SANDERS: “Any lunatic tomorrow, any person can walk into a theater and do something horrific. For us to tell you that that will not happen would be untrue. What the president said, he said look, this is a tough issue. But we have got to do everything we possibly can to minimize the possibility of these mass killings. You are looking at a guy who comes from a rural state with no gun control. I have a D minus voting record from the NRA. You are looking at a guy who in 1988 lost a statewide election for congress because I was the only candidate who said you know what, I don't think it's a great idea in this country to be selling military style assault weapons which are designed to kill people. I lost that election by three votes. I agree with what the secretary said. We need to expand and improve the instant background checks. Bottom line is people who should not have guns in America should not be able to buy guns in America.”

ON THE 1994 CRIME BILL

CLINTON: “Senator Sanders voted for that bill and we both supported it. It's fair to say we did because back then there was an outcry over the rising crime rate. People from all communities were asking that action be taken. My husband said at the NAACP last summer, it solves some problems, but created other problems -- and I agree. One of the problems was unfortunately a move to expand the reasons why people would be incarcerated, not just at the federal level which is what this bill is about, but in states and localities as well. That's why the first speech that I gave this this campaign was about criminal justice reform and ending the era of mass incarceration. I believe absolutely that too many families were broken up. Too many communities were adversely affected.”

ON RACE ISSUES

CLINTON: “Being a white person in the United States of America, I know that I have never had the experience that so many people in this audience have had.

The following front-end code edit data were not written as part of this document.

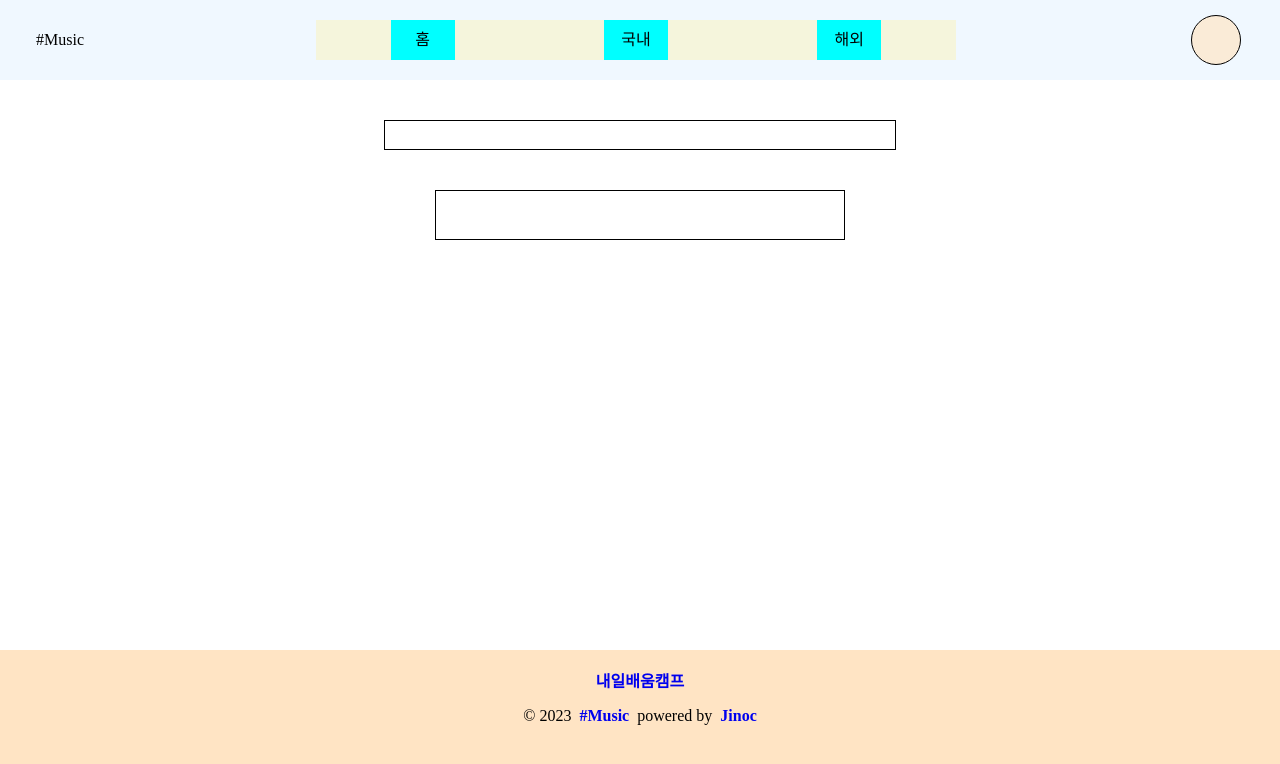
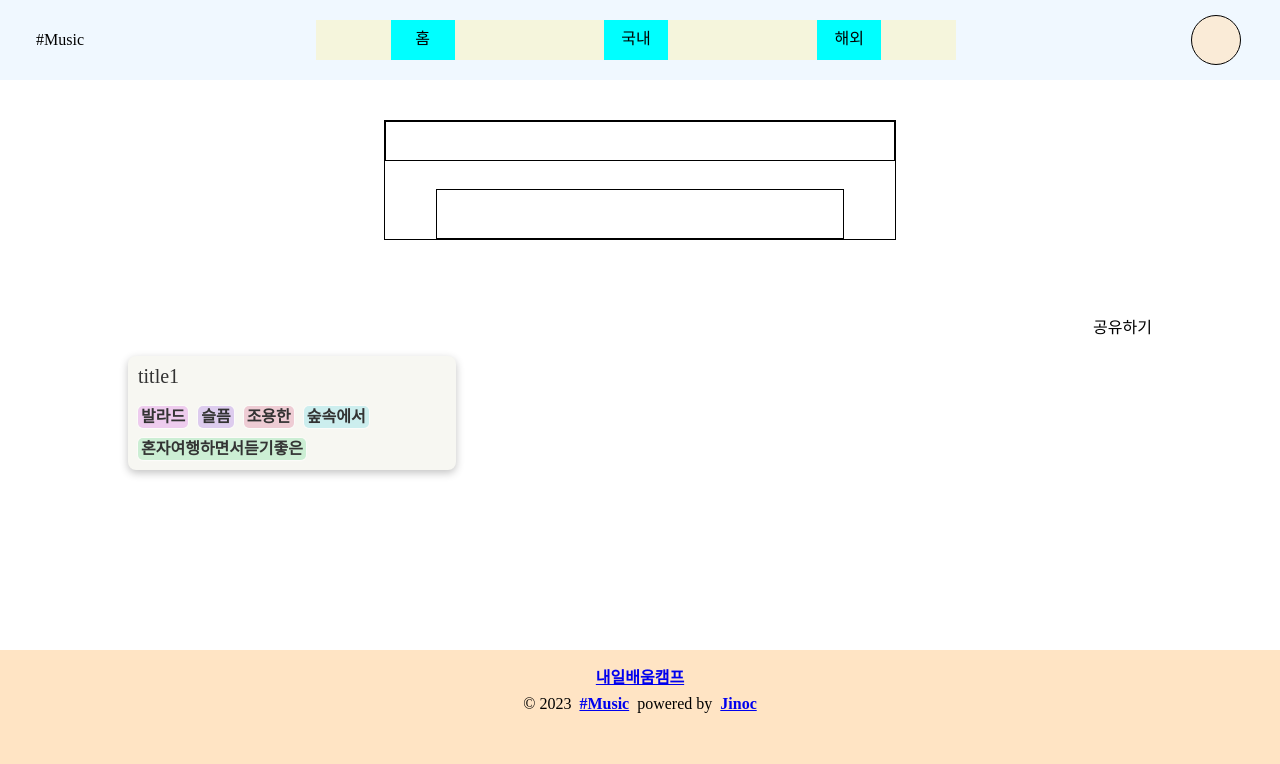
Before and after one commit to jinoc-git/re-lv-4, a React (Create React App) app: page / in a window 1280 px wide. Shown: the top 764 px of the page. Built offline with nearby package versions, Linux system fonts and the light colour scheme.

Commit message:
Chore: 작업내용 복구

```diff
--- a/package.json
+++ b/package.json
@@ -20,6 +20,7 @@
     "react-uuid": "^2.0.0",
     "shortid": "^2.2.16",
     "styled-components": "^6.0.2",
+    "styled-reset": "^4.5.1",
     "web-vitals": "^2.1.0"
   },
   "scripts": {
--- a/src/App.jsx
+++ b/src/App.jsx
@@ -1,8 +1,21 @@
+import { createGlobalStyle } from 'styled-components';
 import Router from './shared/Router';
-import './reset.css';
+import reset from 'styled-reset';
 
 function App() {
-  return <Router />;
+  return (
+    <>
+      <Router />
+      <GlobalStyles />
+    </>
+  );
 }
 
 export default App;
+
+const GlobalStyles = createGlobalStyle`
+  ${reset}
+  *{
+    box-sizing: border-box;
+  }
+`;
--- /dev/null
+++ b/src/components/Contents/Contents.jsx
@@ -0,0 +1,80 @@
+import React from 'react';
+import { css, styled } from 'styled-components';
+import RandomColor from '../../feature/RandomColor'
+
+const Contents = () => {
+
+  return (
+    <ContentsLayout>
+      {/* <h2>콘텐츠</h2> */}
+      <ShareBox>공유하기</ShareBox>
+      <ContentsList>
+        <ContentsItem>
+          <ContentsTitle>title1</ContentsTitle>
+          <HashBox>
+            <Hash>발라드</Hash>
+            <Hash>슬픔</Hash>
+            <Hash>조용한</Hash>
+            <Hash>숲속에서</Hash>
+            <Hash>혼자여행하면서듣기좋은</Hash>
+          </HashBox>
+        </ContentsItem>
+
+      </ContentsList>
+    </ContentsLayout>
+  );
+};
+
+export default Contents;
+
+const ContentsLayout = styled.section`
+  width: 100%;
+`;
+const ShareBox = styled.div`
+  display: flex;
+  flex-direction: row-reverse;
+  width: 80%;
+  margin: 0 auto;
+`;
+const ContentsList = styled.ul`
+  display: grid;
+  grid-template-columns: 1fr 1fr 1fr;
+  grid-column-gap: 20px;
+  grid-row-gap: 20px;
+  width: 80%;
+  margin: 20px auto 0;
+  @media only screen and (max-width: 1024px) {
+    grid-template-columns: 1fr 1fr;
+  }
+  @media only screen and (max-width: 768px) {
+    grid-template-columns: 1fr;
+  }
+`;
+const ContentsItem = styled.li`
+  display: flex;
+  flex-direction: column;
+  justify-content: space-between;
+  gap: 20px;
+  width: 100%;
+  padding: 10px;
+  border-radius: 8px;
+  background-color: #F7F7F2;
+  box-shadow: rgba(0, 0, 0, 0.24) 0px 3px 8px;
+`;
+const ContentsTitle = styled.h3`
+  color: #333;
+  font-size: 20px;
+`;
+const HashBox = styled.div`
+  display: flex;
+  flex-wrap: wrap;
+  gap: 10px;
+`;
+const Hash = styled.span`
+  color: #333;
+  font-weight: 700;
+  padding: 3px;
+  border-radius: 5px;
+  background-color: ${() => RandomColor()};
+  box-shadow: rgba(255, 255, 255, 0.4) 0px 1px 3px 0px, rgba(255, 255, 255, 0.4) 0px 0px 0px 1px;
+`;
--- a/src/components/Home.jsx
+++ b/src/components/Home.jsx
@@ -1,11 +1,13 @@
 import React from 'react'
 import Layout from './layout/Layout'
 import SearchForm from './form/SearchForm'
+import Contents from './Contents/Contents'
 
 const Home = () => {
   return (
     <Layout>
       <SearchForm />
+      <Contents />
     </Layout>
   )
 }
--- a/src/components/form/SearchForm.jsx
+++ b/src/components/form/SearchForm.jsx
@@ -20,19 +20,20 @@ const SearchFormLayout = styled.section`
   justify-content: center;
   align-items: center;
   width: 100%;
-`;
-const KeepBox = styled.div`
-  width: 100%;
-  height: 30px;
-  border: 1px solid;
+  margin-bottom: 40px;
 `;
 const Form = styled.form`
   display: flex;
   flex-direction: column;
   align-items: center;
-  gap: 40px;
+  justify-content: space-between;
   width: 40%;
   height: 120px;
   margin: 40px 0;
-  /* border: 1px solid; */
+  border: 1px solid;
 `;
+const KeepBox = styled.div`
+  width: 100%;
+  height: 40px;
+  border: 1px solid;
+`;
--- a/src/components/header/Header.jsx
+++ b/src/components/header/Header.jsx
@@ -52,7 +52,7 @@ const NavItem = styled.li`
   cursor: pointer;
   width: 10%;
   height: 40px;
-  padding-top: 8px;
+  padding-top: 11px;
   background-color: aqua;
 `;
 const UserBox = styled.div`
--- /dev/null
+++ b/src/feature/RandomColor.js
@@ -0,0 +1,23 @@
+const colors = [
+  '#EECCCC',
+  '#EED4CC',
+  '#EEE5CC',
+  '#EEEECC',
+  '#E5EECC',
+  '#D4EECC',
+  '#CCEED4',
+  '#CCEEDD',
+  '#CCEEEE',
+  '#CCDDEE',
+  '#CCCCEE',
+  '#DDCCEE',
+  '#EECCEE',
+  '#EECCD4',
+];
+
+const RandomColor = () => {
+  const randomColor = colors[Math.floor(Math.random() * 14)];
+  return randomColor;
+};
+
+export default RandomColor;
```
Also changed, not shown: 1 other file (tests, documents, lock files or other folders).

I think it's incumbent upon me and what I have been trying to talk about is to urge white people about what it is like to have the talk with your kids, scared that yours or daughters even could get in trouble for no good reason whatsoever -- like Sandra Bland -- and end up dead in a jail in Texas. I have spent a lot of time with the mothers of African-American children who lost them -- Trayvon martin's mother. I got to know them, I listened to them.”

SANDERS: "I was with some young people in the Black Lives Matter movement. A young lady comes up to me and she says you don't understand what police do in certain black communities. 'You don't understand the degree to which we are terrorized. And I'm not just talking about the horrible shootings that we have seen which have got to end, we have to hold police officers accountable, I'm just talking about everyday activities where police officers are bullying people.' So, what, to answer your question, I would say and I think it's similar to what the Secretary said, when you're white, you don't know what it's like to be living in a ghetto, you don’t know what it's like to be poor. You don't know what it's like to be hassled when you walk down the street or you get dragged out of a car. And I believe as a nation in the year 2016, we must be firm in making it clear. We will end institutional racism and reform a broken criminal justice system."

CLINTON AND SANDERS DEBATE THE 1990s

CLINTON: “If we are going to talk about the 90s, let's talk about 23 million new jobs and incomes went up for everybody and the median African-American income went up 33 percent at the end of the 90s and we lifted more people out of poverty than at any other time in recent history. We were on the right path. More jobs, rising incomes, along came George W. Bush and trickle down economics and brought us the great recession which thank goodness president Obama has been digging us out of ever since."

SANDERS: “Secretary Clinton is right: The 1990s created jobs and I supported many of your husband's initiatives. You know we deregulated wall Street that allowed it to end up destroying our economy. We passed NAFTA and other disastrous trade agreements that had a horrendous impact on African-Americans in particular in Detroit and all across this country. A lot of good things happened, but a lot of bad things happened. I voted against the trade agreements and ensuring wall Street.”